*Required action:* Only a number is expected here: the count of lines in the data that contain "hanya".

Data shown START

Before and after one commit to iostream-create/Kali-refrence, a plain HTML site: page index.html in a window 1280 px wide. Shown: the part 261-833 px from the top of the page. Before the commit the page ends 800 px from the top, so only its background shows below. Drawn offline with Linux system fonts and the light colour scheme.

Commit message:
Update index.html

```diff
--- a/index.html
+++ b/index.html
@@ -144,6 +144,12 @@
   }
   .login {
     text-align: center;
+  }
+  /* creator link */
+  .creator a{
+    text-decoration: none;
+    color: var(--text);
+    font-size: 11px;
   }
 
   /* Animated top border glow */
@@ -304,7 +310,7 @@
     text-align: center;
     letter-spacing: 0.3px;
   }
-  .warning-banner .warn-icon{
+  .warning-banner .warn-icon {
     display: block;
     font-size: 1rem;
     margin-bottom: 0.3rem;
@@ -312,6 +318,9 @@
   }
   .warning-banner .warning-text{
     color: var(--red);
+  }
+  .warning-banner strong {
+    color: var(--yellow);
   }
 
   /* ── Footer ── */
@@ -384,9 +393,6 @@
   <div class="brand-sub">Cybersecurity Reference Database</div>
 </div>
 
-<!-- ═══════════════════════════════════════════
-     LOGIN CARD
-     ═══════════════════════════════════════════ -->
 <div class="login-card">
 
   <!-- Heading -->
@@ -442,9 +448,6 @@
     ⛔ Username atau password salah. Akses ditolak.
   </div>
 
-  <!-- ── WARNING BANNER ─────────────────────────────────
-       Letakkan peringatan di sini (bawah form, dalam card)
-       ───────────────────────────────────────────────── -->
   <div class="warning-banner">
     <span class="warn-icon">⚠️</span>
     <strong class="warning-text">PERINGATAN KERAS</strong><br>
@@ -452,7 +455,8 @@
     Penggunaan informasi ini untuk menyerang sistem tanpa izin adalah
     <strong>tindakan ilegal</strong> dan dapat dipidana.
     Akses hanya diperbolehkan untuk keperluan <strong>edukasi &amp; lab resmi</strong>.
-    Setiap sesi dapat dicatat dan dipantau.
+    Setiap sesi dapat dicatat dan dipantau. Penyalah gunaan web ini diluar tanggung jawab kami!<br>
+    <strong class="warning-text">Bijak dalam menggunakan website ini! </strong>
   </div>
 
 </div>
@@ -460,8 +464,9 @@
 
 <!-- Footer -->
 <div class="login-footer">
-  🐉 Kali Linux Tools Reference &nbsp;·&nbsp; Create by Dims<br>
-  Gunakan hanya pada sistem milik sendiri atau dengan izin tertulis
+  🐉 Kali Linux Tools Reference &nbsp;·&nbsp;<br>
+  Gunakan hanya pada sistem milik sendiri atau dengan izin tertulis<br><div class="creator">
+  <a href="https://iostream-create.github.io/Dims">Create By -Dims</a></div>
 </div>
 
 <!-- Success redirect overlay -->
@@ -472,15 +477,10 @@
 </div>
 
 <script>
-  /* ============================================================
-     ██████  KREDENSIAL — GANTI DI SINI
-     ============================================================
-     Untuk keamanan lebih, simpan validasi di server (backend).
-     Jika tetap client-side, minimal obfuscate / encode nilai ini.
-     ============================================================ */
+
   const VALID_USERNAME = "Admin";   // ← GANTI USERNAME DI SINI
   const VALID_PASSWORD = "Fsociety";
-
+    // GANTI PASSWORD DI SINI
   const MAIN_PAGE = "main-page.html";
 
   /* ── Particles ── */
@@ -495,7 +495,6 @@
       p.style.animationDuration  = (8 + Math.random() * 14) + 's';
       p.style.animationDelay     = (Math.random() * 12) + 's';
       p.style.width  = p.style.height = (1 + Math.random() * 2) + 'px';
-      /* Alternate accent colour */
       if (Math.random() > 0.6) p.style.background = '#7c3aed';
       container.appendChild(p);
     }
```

Data shown END

*Solution to this task:* 3